Entries taken from a collection:

● ● ● ●

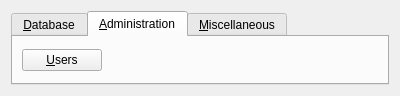
Above: client/ui/Taskbar.ui from erikku/frosty before the change. Below: the same form after it.
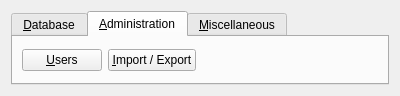
That is the form after the change. The open tabs and pages were chosen to show the change.

Commit message: Added import/export dialog.

```diff
--- a/client/ui/Taskbar.ui
+++ b/client/ui/Taskbar.ui
@@ -61,6 +61,13 @@
          </property>
         </widget>
        </item>
+       <item>
+        <widget class="QPushButton" name="importExportButton" >
+         <property name="text" >
+          <string>&amp;Import / Export</string>
+         </property>
+        </widget>
+       </item>
        <item>
         <spacer name="horizontalSpacer" >
          <property name="orientation" >
```
The commit also changes 7 other files.
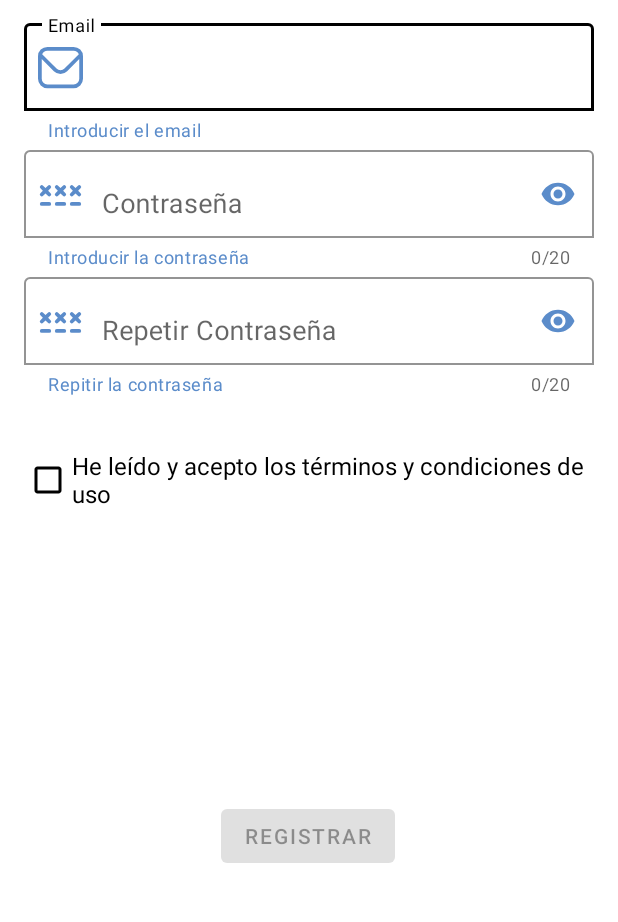
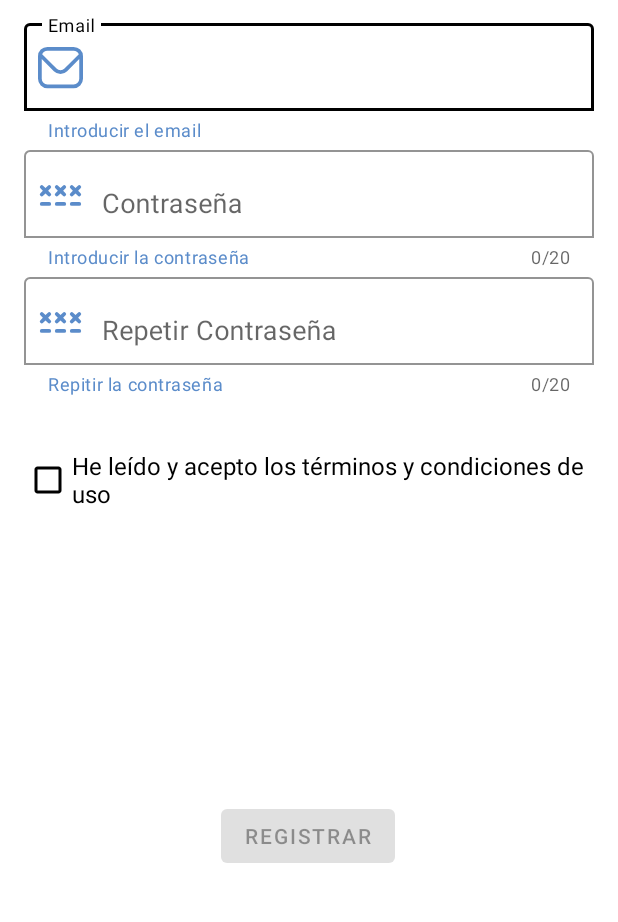
Before and after one commit to WINDOWEXPRESS/Debatazo_Demo, an Android app: the ActividadRegistrar screen opened directly, with no data from a screen before it, on a phone screen of 412 x 824 dp, the part 280-1202 px from its top. Run offline under Robolectric (Android 15) with nearby library versions, the phone set to English and light mode, and no system bars; libraries missing offline, so code that uses them is left out: com.google.firebase.crashlytics.

Commit message:
Cambiar actividad_registrar.xml la contraseña a contraseña visible y su logica

```diff
--- a/app/src/main/res/layout/actividad_registrar.xml
+++ b/app/src/main/res/layout/actividad_registrar.xml
@@ -81,7 +81,6 @@
         app:counterEnabled="true"
 
         app:counterMaxLength="20"
-        app:endIconMode="password_toggle"
         app:endIconTint="@color/azul_marino"
 
         app:errorTextColor="@color/red"
@@ -101,7 +100,7 @@
         <com.google.android.material.textfield.TextInputEditText
             android:layout_width="match_parent"
             android:layout_height="match_parent"
-            android:inputType="textPassword"
+            android:inputType="textVisiblePassword"
             android:textSize="18dp" />
 
     </com.google.android.material.textfield.TextInputLayout>
@@ -117,7 +116,6 @@
         app:counterEnabled="true"
         app:counterMaxLength="20"
 
-        app:endIconMode="password_toggle"
         app:endIconTint="@color/azul_marino"
         app:errorTextColor="@color/red"
         app:errorEnabled="true"
@@ -135,7 +133,7 @@
         <com.google.android.material.textfield.TextInputEditText
             android:layout_width="match_parent"
             android:layout_height="match_parent"
-            android:inputType="textPassword"
+            android:inputType="textVisiblePassword"
             android:textSize="18dp" />
 
     </com.google.android.material.textfield.TextInputLayout>
```
Also changed, not shown: app/src/main/java/com/example/debatazo/usuario/registrar/ActividadRegistrar.java (+3 -9 lines).
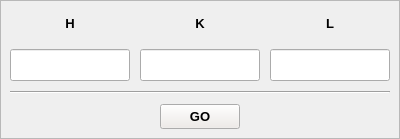
Above: gui/goto_hkl.ui from HugoValim/DAF before the change. Below: the same form after it.
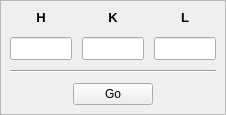
That is the form after the change.

Commit message: Upgraded bounds and goto_hkl UIs

```diff
--- a/gui/goto_hkl.ui
+++ b/gui/goto_hkl.ui
@@ -6,8 +6,8 @@
    <rect>
     <x>0</x>
     <y>0</y>
-    <width>400</width>
-    <height>139</height>
+    <width>226</width>
+    <height>115</height>
    </rect>
   </property>
   <property name="windowTitle">
@@ -55,12 +55,33 @@
       </property>
       <item>
        <layout class="QGridLayout" name="gridLayout_2">
+        <item row="1" column="2">
+         <widget class="QLineEdit" name="L_set">
+          <property name="minimumSize">
+           <size>
+            <width>0</width>
+            <height>0</height>
+           </size>
+          </property>
+          <property name="maximumSize">
+           <size>
+            <width>150</width>
+            <height>38</height>
+           </size>
+          </property>
+          <property name="font">
+           <font>
+            <pointsize>10</pointsize>
+           </font>
+          </property>
+         </widget>
+        </item>
         <item row="1" column="1">
          <widget class="QLineEdit" name="K_set">
           <property name="minimumSize">
            <size>
-            <width>75</width>
-            <height>32</height>
+            <width>0</width>
+            <height>0</height>
            </size>
           </property>
           <property name="maximumSize">
@@ -69,51 +90,36 @@
             <height>38</height>
            </size>
           </property>
+          <property name="font">
+           <font>
+            <pointsize>10</pointsize>
+           </font>
+          </property>
          </widget>
         </item>
-        <item row="0" column="2">
-         <widget class="QLabel" name="label_3">
+        <item row="1" column="0">
+         <widget class="QLineEdit" name="H_set">
           <property name="minimumSize">
            <size>
-            <width>75</width>
-            <height>32</height>
+            <width>0</width>
+            <height>0</height>
            </size>
           </property>
           <property name="maximumSize">
            <size>
             <width>150</width>
-            <height>75</height>
+            <height>38</height>
            </size>
           </property>
           <property name="font">
            <font>
             <pointsize>10</pointsize>
-            <weight>75</weight>
-            <bold>true</bold>
            </font>
           </property>
-          <property name="text">
-           <string>L</string>
-          </property>
-          <property name="alignment">
-           <set>Qt::AlignCenter</set>
-          </property>
          </widget>
         </item>
         <item row="0" column="0">
          <widget class="QLabel" name="label">
-          <property name="minimumSize">
-           <size>
-            <width>75</width>
-            <height>32</height>
-           </size>
-          </property>
-          <property name="maximumSize">
-           <size>
-            <width>150</width>
-            <height>75</height>
-           </size>
-          </property>
           <property name="font">
            <font>
             <pointsize>10</pointsize>
@@ -131,18 +137,6 @@
         </item>
         <item row="0" column="1">
          <widget class="QLabel" name="label_2">
-          <property name="minimumSize">
-           <size>
-            <width>75</width>
-            <height>32</height>
-           </size>
-          </property>
-          <property name="maximumSize">
-           <size>
-            <width>150</width>
-            <height>75</height>
-           </size>
-          </property>
           <property name="font">
            <font>
             <pointsize>10</pointsize>
@@ -158,35 +152,20 @@
           </property>
          </widget>
         </item>
-        <item row="1" column="2">
-         <widget class="QLineEdit" name="L_set">
-          <property name="minimumSize">
-           <size>
-            <width>75</width>
-            <height>32</height>
-           </size>
+        <item row="0" column="2">
+         <widget class="QLabel" name="label_3">
+          <property name="font">
+           <font>
+            <pointsize>10</pointsize>
+            <weight>75</weight>
+            <bold>true</bold>
+           </font>
           </property>
-          <property name="maximumSize">
-           <size>
-            <width>150</width>
-            <height>38</height>
-           </size>
+          <property name="text">
+           <string>L</string>
           </property>
-         </widget>
-        </item>
-        <item row="1" column="0">
-         <widget class="QLineEdit" name="H_set">
-          <property name="minimumSize">
-           <size>
-            <width>75</width>
-            <height>32</height>
-           </size>
-          </property>
-          <property name="maximumSize">
-           <size>
-            <width>150</width>
-            <height>38</height>
-           </size>
+          <property name="alignment">
+           <set>Qt::AlignCenter</set>
           </property>
          </widget>
         </item>
@@ -216,58 +195,8 @@
         </item>
         <item>
          <widget class="QPushButton" name="calc_HKL">
-          <property name="minimumSize">
-           <size>
-            <width>0</width>
-            <height>25</height>
-           </size>
-          </property>
-          <property name="palette">
-           <palette>
-            <active>
-             <colorrole role="Button">
-              <brush brushstyle="SolidPattern">
-               <color alpha="255">
-                <red>239</red>
-                <green>235</green>
-                <blue>231</blue>
-               </color>
-              </brush>
-             </colorrole>
-            </active>
-            <inactive>
-             <colorrole role="Button">
-              <brush brushstyle="SolidPattern">
-               <color alpha="255">
-                <red>239</red>
-                <green>235</green>
-                <blue>231</blue>
-               </color>
-              </brush>
-             </colorrole>
-            </inactive>
-            <disabled>
-             <colorrole role="Button">
-              <brush brushstyle="SolidPattern">
-               <color alpha="255">
-                <red>239</red>
-                <green>235</green>
-                <blue>231</blue>
-               </color>
-              </brush>
-             </colorrole>
-            </disabled>
-           </palette>
-          </property>
-          <property name="font">
-           <font>
-            <pointsize>10</pointsize>
-            <weight>75</weight>
-            <bold>true</bold>
-           </font>
-          </property>
           <property name="text">
-           <string>GO</string>
+           <string>Go</string>
           </property>
           <property name="shortcut">
            <string>Return</string>
```
The commit also changes 2 other files.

● ● ● ●

Your copy should match every entry above exactly and contain no pictures.

_Task result_
Above: client/ui/Taskbar.ui from erikku/frosty before the change. Below: the same form after it.
That is the form after the change. The open tabs and pages were chosen to show the change.

Commit message: Added import/export dialog.

```diff
--- a/client/ui/Taskbar.ui
+++ b/client/ui/Taskbar.ui
@@ -61,6 +61,13 @@
          </property>
         </widget>
        </item>
+       <item>
+        <widget class="QPushButton" name="importExportButton" >
+         <property name="text" >
+          <string>&amp;Import / Export</string>
+         </property>
+        </widget>
+       </item>
        <item>
         <spacer name="horizontalSpacer" >
          <property name="orientation" >
```
The commit also changes 7 other files.
Before and after one commit to WINDOWEXPRESS/Debatazo_Demo, an Android app: the ActividadRegistrar screen opened directly, with no data from a screen before it, on a phone screen of 412 x 824 dp, the part 280-1202 px from its top. Run offline under Robolectric (Android 15) with nearby library versions, the phone set to English and light mode, and no system bars; libraries missing offline, so code that uses them is left out: com.google.firebase.crashlytics.

Commit message:
Cambiar actividad_registrar.xml la contraseña a contraseña visible y su logica

```diff
--- a/app/src/main/res/layout/actividad_registrar.xml
+++ b/app/src/main/res/layout/actividad_registrar.xml
@@ -81,7 +81,6 @@
         app:counterEnabled="true"
 
         app:counterMaxLength="20"
-        app:endIconMode="password_toggle"
         app:endIconTint="@color/azul_marino"
 
         app:errorTextColor="@color/red"
@@ -101,7 +100,7 @@
         <com.google.android.material.textfield.TextInputEditText
             android:layout_width="match_parent"
             android:layout_height="match_parent"
-            android:inputType="textPassword"
+            android:inputType="textVisiblePassword"
             android:textSize="18dp" />
 
     </com.google.android.material.textfield.TextInputLayout>
@@ -117,7 +116,6 @@
         app:counterEnabled="true"
         app:counterMaxLength="20"
 
-        app:endIconMode="password_toggle"
         app:endIconTint="@color/azul_marino"
         app:errorTextColor="@color/red"
         app:errorEnabled="true"
@@ -135,7 +133,7 @@
         <com.google.android.material.textfield.TextInputEditText
             android:layout_width="match_parent"
             android:layout_height="match_parent"
-            android:inputType="textPassword"
+            android:inputType="textVisiblePassword"
             android:textSize="18dp" />
 
     </com.google.android.material.textfield.TextInputLayout>
```
Also changed, not shown: app/src/main/java/com/example/debatazo/usuario/registrar/ActividadRegistrar.java (+3 -9 lines).
Above: gui/goto_hkl.ui from HugoValim/DAF before the change. Below: the same form after it.
That is the form after the change.

Commit message: Upgraded bounds and goto_hkl UIs

```diff
--- a/gui/goto_hkl.ui
+++ b/gui/goto_hkl.ui
@@ -6,8 +6,8 @@
    <rect>
     <x>0</x>
     <y>0</y>
-    <width>400</width>
-    <height>139</height>
+    <width>226</width>
+    <height>115</height>
    </rect>
   </property>
   <property name="windowTitle">
@@ -55,12 +55,33 @@
       </property>
       <item>
        <layout class="QGridLayout" name="gridLayout_2">
+        <item row="1" column="2">
+         <widget class="QLineEdit" name="L_set">
+          <property name="minimumSize">
+           <size>
+            <width>0</width>
+            <height>0</height>
+           </size>
+          </property>
+          <property name="maximumSize">
+           <size>
+            <width>150</width>
+            <height>38</height>
+           </size>
+          </property>
+          <property name="font">
+           <font>
+            <pointsize>10</pointsize>
+           </font>
+          </property>
+         </widget>
+        </item>
         <item row="1" column="1">
          <widget class="QLineEdit" name="K_set">
           <property name="minimumSize">
            <size>
-            <width>75</width>
-            <height>32</height>
+            <width>0</width>
+            <height>0</height>
            </size>
           </property>
           <property name="maximumSize">
@@ -69,51 +90,36 @@
             <height>38</height>
            </size>
           </property>
+          <property name="font">
+           <font>
+            <pointsize>10</pointsize>
+           </font>
+          </property>
          </widget>
         </item>
-        <item row="0" column="2">
-         <widget class="QLabel" name="label_3">
+        <item row="1" column="0">
+         <widget class="QLineEdit" name="H_set">
           <property name="minimumSize">
            <size>
-            <width>75</width>
-            <height>32</height>
+            <width>0</width>
+            <height>0</height>
            </size>
           </property>
           <property name="maximumSize">
            <size>
             <width>150</width>
-            <height>75</height>
+            <height>38</height>
            </size>
           </property>
           <property name="font">
            <font>
             <pointsize>10</pointsize>
-            <weight>75</weight>
-            <bold>true</bold>
            </font>
           </property>
-          <property name="text">
-           <string>L</string>
-          </property>
-          <property name="alignment">
-           <set>Qt::AlignCenter</set>
-          </property>
          </widget>
         </item>
         <item row="0" column="0">
          <widget class="QLabel" name="label">
-          <property name="minimumSize">
-           <size>
-            <width>75</width>
-            <height>32</height>
-           </size>
-          </property>
-          <property name="maximumSize">
-           <size>
-            <width>150</width>
-            <height>75</height>
-           </size>
-          </property>
           <property name="font">
            <font>
             <pointsize>10</pointsize>
@@ -131,18 +137,6 @@
         </item>
         <item row="0" column="1">
          <widget class="QLabel" name="label_2">
-          <property name="minimumSize">
-           <size>
-            <width>75</width>
-            <height>32</height>
-           </size>
-          </property>
-          <property name="maximumSize">
-           <size>
-            <width>150</width>
-            <height>75</height>
-           </size>
-          </property>
           <property name="font">
            <font>
             <pointsize>10</pointsize>
@@ -158,35 +152,20 @@
           </property>
          </widget>
         </item>
-        <item row="1" column="2">
-         <widget class="QLineEdit" name="L_set">
-          <property name="minimumSize">
-           <size>
-            <width>75</width>
-            <height>32</height>
-           </size>
+        <item row="0" column="2">
+         <widget class="QLabel" name="label_3">
+          <property name="font">
+           <font>
+            <pointsize>10</pointsize>
+            <weight>75</weight>
+            <bold>true</bold>
+           </font>
           </property>
-          <property name="maximumSize">
-           <size>
-            <width>150</width>
-            <height>38</height>
-           </size>
+          <property name="text">
+           <string>L</string>
           </property>
-         </widget>
-        </item>
-        <item row="1" column="0">
-         <widget class="QLineEdit" name="H_set">
-          <property name="minimumSize">
-           <size>
-            <width>75</width>
-            <height>32</height>
-           </size>
-          </property>
-          <property name="maximumSize">
-           <size>
-            <width>150</width>
-            <height>38</height>
-           </size>
+          <property name="alignment">
+           <set>Qt::AlignCenter</set>
           </property>
          </widget>
         </item>
@@ -216,58 +195,8 @@
         </item>
         <item>
          <widget class="QPushButton" name="calc_HKL">
-          <property name="minimumSize">
-           <size>
-            <width>0</width>
-            <height>25</height>
-           </size>
-          </property>
-          <property name="palette">
-           <palette>
-            <active>
-             <colorrole role="Button">
-              <brush brushstyle="SolidPattern">
-               <color alpha="255">
-                <red>239</red>
-                <green>235</green>
-                <blue>231</blue>
-               </color>
-              </brush>
-             </colorrole>
-            </active>
-            <inactive>
-             <colorrole role="Button">
-              <brush brushstyle="SolidPattern">
-               <color alpha="255">
-                <red>239</red>
-                <green>235</green>
-                <blue>231</blue>
-               </color>
-              </brush>
-             </colorrole>
-            </inactive>
-            <disabled>
-             <colorrole role="Button">
-              <brush brushstyle="SolidPattern">
-               <color alpha="255">
-                <red>239</red>
-                <green>235</green>
-                <blue>231</blue>
-               </color>
-              </brush>
-             </colorrole>
-            </disabled>
-           </palette>
-          </property>
-          <property name="font">
-           <font>
-            <pointsize>10</pointsize>
-            <weight>75</weight>
-            <bold>true</bold>
-           </font>
-          </property>
           <property name="text">
-           <string>GO</string>
+           <string>Go</string>
           </property>
           <property name="shortcut">
            <string>Return</string>
```
The commit also changes 2 other files.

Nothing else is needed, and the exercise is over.